Evan Thomas at book talk

Evan Thomas, author of First: Sandra Day O’Connor discussed the book at a recent event hosted by AU School of Public Affairs’ Women & Politics Institute (WPI). He was joined by his wife, Oscie, a collaborator on the book, and WPI Executive Director Betsy Fischer Martin.

“I was fascinated by the level of access that the Thomas' had to her papers, her former law clerks, and even her personal correspondence and diaries,” said Fischer Martin, who moderated the conversation. “She clearly wanted her story told in a thorough and thoughtful manner.”

During the event, the Thomas' talked about how Sandra Day O’Connor was the first woman on the U.S. Supreme Court and a trailblazer throughout her life. He described her childhood growing up on a Texas ranch, where she developed a toughness that served her well later in life. She was only 17 when she went to Stanford University, and she was one of only a few women in her 1952 law school graduating class.

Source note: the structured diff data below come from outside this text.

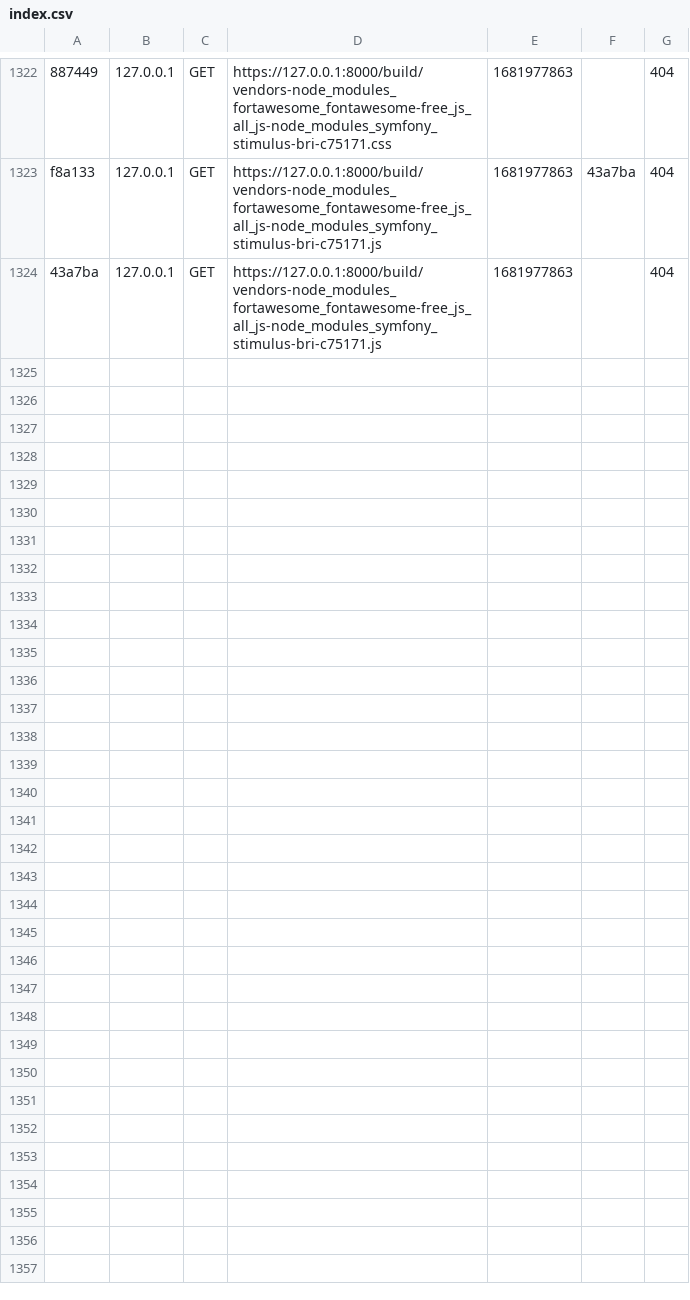
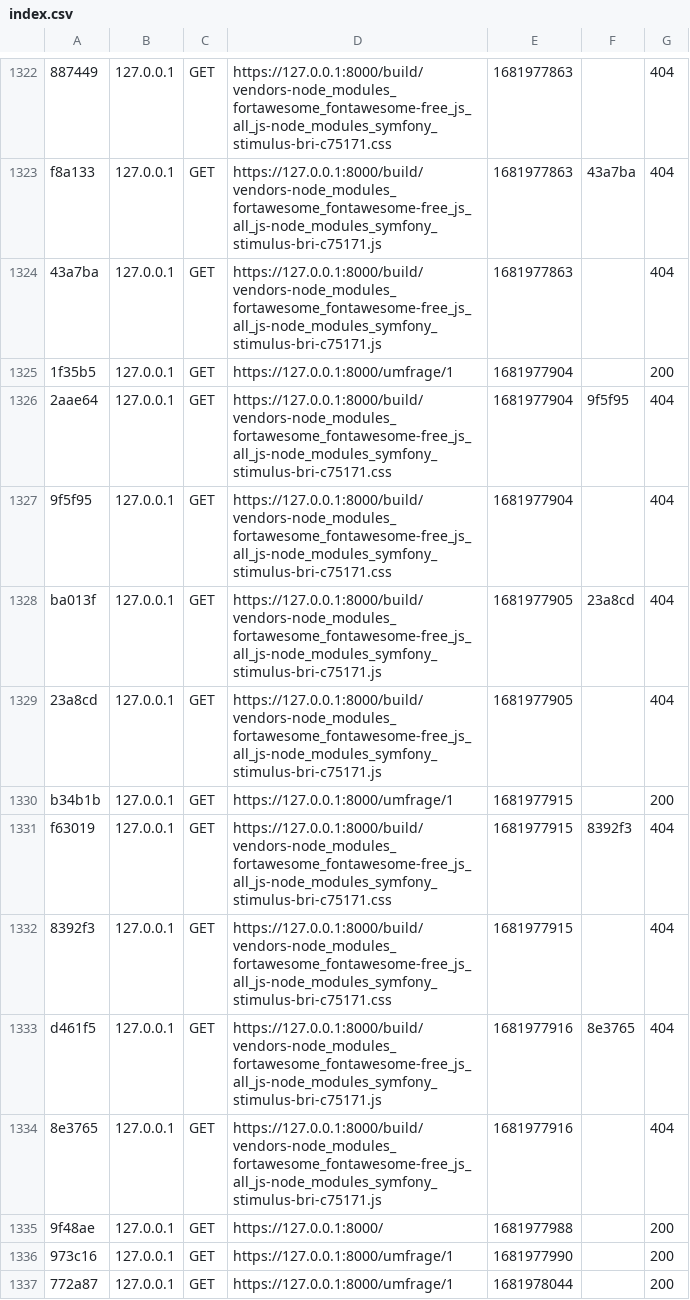
Before and after one commit to Maxqlt/Puudel, a CSV file: var/cache/dev/profiler/index.csv, drawn as a sheet; only a part is shown, gaps mark what is left out.

```diff
--- a/var/cache/dev/profiler/index.csv
+++ b/var/cache/dev/profiler/index.csv
@@ -1324 +1324,14 @@ f8a133,127.0.0.1,GET,https://127.0.0.1:8000/build/vendors-node_modules_fortaweso
 43a7ba,127.0.0.1,GET,https://127.0.0.1:8000/build/vendors-node_modules_fortawesome_fontawesome-free_js_all_js-node_modules_symfony_stimulus-bri-c75171.js,1681977863,,404
+1f35b5,127.0.0.1,GET,https://127.0.0.1:8000/umfrage/1,1681977904,,200
+2aae64,127.0.0.1,GET,https://127.0.0.1:8000/build/vendors-node_modules_fortawesome_fontawesome-free_js_all_js-node_modules_symfony_stimulus-bri-c75171.css,1681977904,9f5f95,404
+9f5f95,127.0.0.1,GET,https://127.0.0.1:8000/build/vendors-node_modules_fortawesome_fontawesome-free_js_all_js-node_modules_symfony_stimulus-bri-c75171.css,1681977904,,404
+ba013f,127.0.0.1,GET,https://127.0.0.1:8000/build/vendors-node_modules_fortawesome_fontawesome-free_js_all_js-node_modules_symfony_stimulus-bri-c75171.js,1681977905,23a8cd,404
+23a8cd,127.0.0.1,GET,https://127.0.0.1:8000/build/vendors-node_modules_fortawesome_fontawesome-free_js_all_js-node_modules_symfony_stimulus-bri-c75171.js,1681977905,,404
+b34b1b,127.0.0.1,GET,https://127.0.0.1:8000/umfrage/1,1681977915,,200
+f63019,127.0.0.1,GET,https://127.0.0.1:8000/build/vendors-node_modules_fortawesome_fontawesome-free_js_all_js-node_modules_symfony_stimulus-bri-c75171.css,1681977915,8392f3,404
+8392f3,127.0.0.1,GET,https://127.0.0.1:8000/build/vendors-node_modules_fortawesome_fontawesome-free_js_all_js-node_modules_symfony_stimulus-bri-c75171.css,1681977915,,404
+d461f5,127.0.0.1,GET,https://127.0.0.1:8000/build/vendors-node_modules_fortawesome_fontawesome-free_js_all_js-node_modules_symfony_stimulus-bri-c75171.js,1681977916,8e3765,404
+8e3765,127.0.0.1,GET,https://127.0.0.1:8000/build/vendors-node_modules_fortawesome_fontawesome-free_js_all_js-node_modules_symfony_stimulus-bri-c75171.js,1681977916,,404
+9f48ae,127.0.0.1,GET,https://127.0.0.1:8000/,1681977988,,200
+973c16,127.0.0.1,GET,https://127.0.0.1:8000/umfrage/1,1681977990,,200
+772a87,127.0.0.1,GET,https://127.0.0.1:8000/umfrage/1,1681978044,,200
```
Also changed, not shown: 2 other files.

Although O’Connor did not embrace the label of feminist, she did come to support the cause of women’s rights. However, when she realized the ERA would lose on the floor, O’Connor let it die in committee.

“As majority leader, she amended every gender-based law at the state level,” said Thomas. “Instead of staging a big showy fight, she was very practical.”

The big scoop in Thomas' book was the revelation that Chief Justice William Rehnquist proposed to O’Connor when the two were dating in the 1950s, although she ended up marrying another fellow law student, John O’Connor. The discovery, made through reading old love letters, was news to O'Connor's family. The author also noted that O’Connor battled cancer while on the bench in 1998 but never missed an oral argument and worked through her chemotherapy treatments.

Thomas touched on many personal, practical, and political aspects of O’Connor’s life and legacy on the court during the event.

“I hope the audience gained a deeper understanding of Justice O’Connor as person - how her life as really a ‘girl in a man’s world’ shaped her thinking on gender equality and her own ambitions,” said Fischer Martin.